# Activity
Every entry should be reproduced precisely, with each picture left out.

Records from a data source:
-----

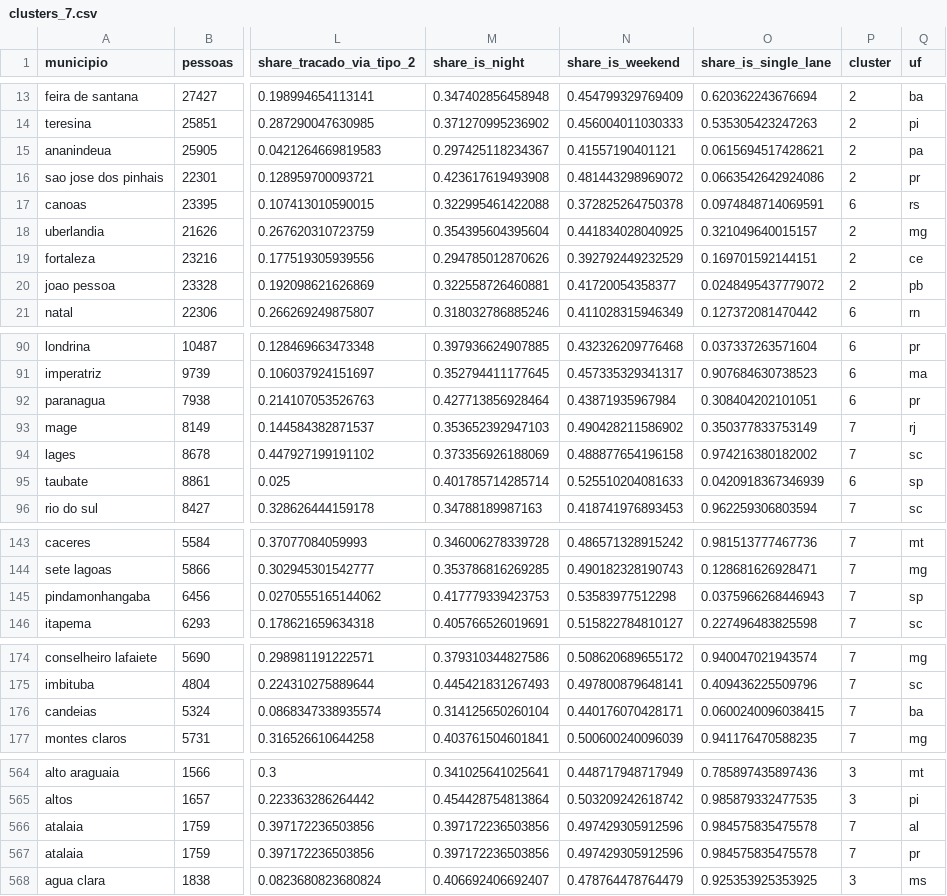
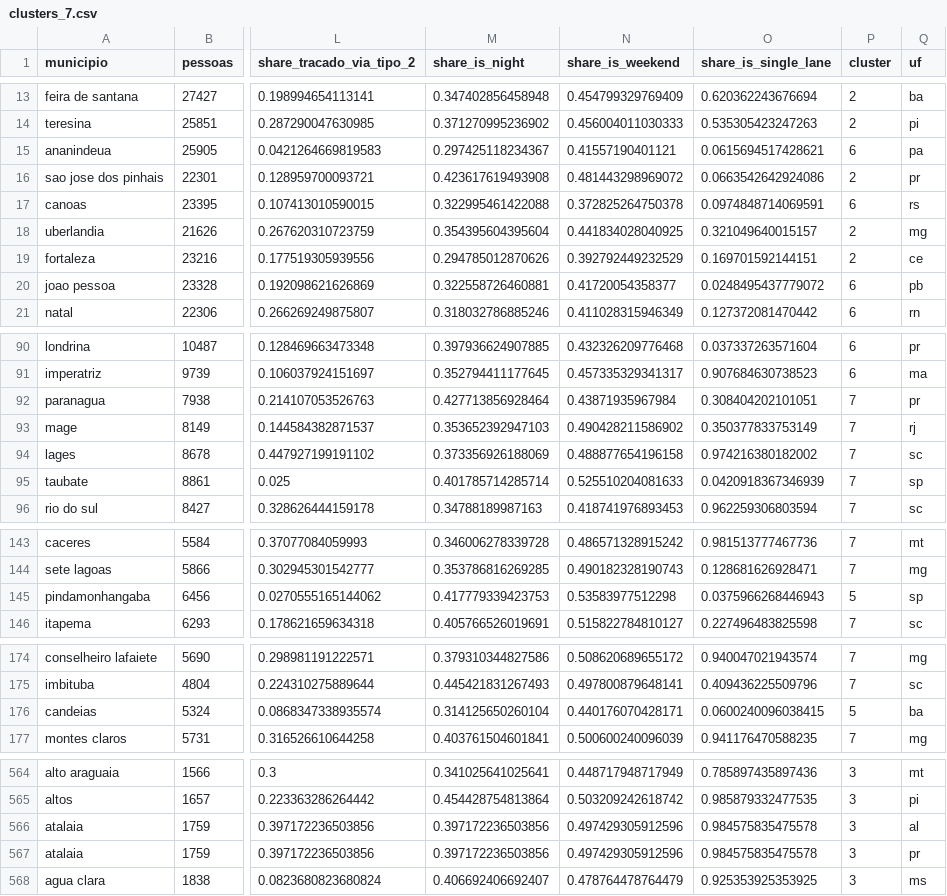
Before and after one commit to FelipeGBarreto/analise_cluster_acidentes_rodovias_federais, a CSV file: Bases geradas/clusters_7.csv, drawn as a sheet; only a part is shown, gaps mark what is left out; the diff covers the shown part only; the diff names each change by its address in the sheet, - before the commit and + after, or states it on an @@ line.

```diff
--- a/Bases geradas/clusters_7.csv
+++ b/Bases geradas/clusters_7.csv
-P15 (cluster): 2
+P15 (cluster): 6
-P20 (cluster): 2
+P20 (cluster): 6
-P92 (cluster): 6
+P92 (cluster): 7
-P95 (cluster): 6
+P95 (cluster): 7
-P145 (cluster): 7
+P145 (cluster): 5
-P176 (cluster): 7
+P176 (cluster): 5
-P566:P567 (cluster): 7
+P566:P567 (cluster): 3
```
Also changed, not shown: 21 edited cells elsewhere in this file, Bases geradas/centroides_padronizados.csv, Bases geradas/medias_var_cluster.csv, 14 other files.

-----

# Task answer
Before and after one commit to FelipeGBarreto/analise_cluster_acidentes_rodovias_federais, a CSV file: Bases geradas/clusters_7.csv, drawn as a sheet; only a part is shown, gaps mark what is left out; the diff covers the shown part only; the diff names each change by its address in the sheet, - before the commit and + after, or states it on an @@ line.

```diff
--- a/Bases geradas/clusters_7.csv
+++ b/Bases geradas/clusters_7.csv
-P15 (cluster): 2
+P15 (cluster): 6
-P20 (cluster): 2
+P20 (cluster): 6
-P92 (cluster): 6
+P92 (cluster): 7
-P95 (cluster): 6
+P95 (cluster): 7
-P145 (cluster): 7
+P145 (cluster): 5
-P176 (cluster): 7
+P176 (cluster): 5
-P566:P567 (cluster): 7
+P566:P567 (cluster): 3
```
Also changed, not shown: 21 edited cells elsewhere in this file, Bases geradas/centroides_padronizados.csv, Bases geradas/medias_var_cluster.csv, 14 other files.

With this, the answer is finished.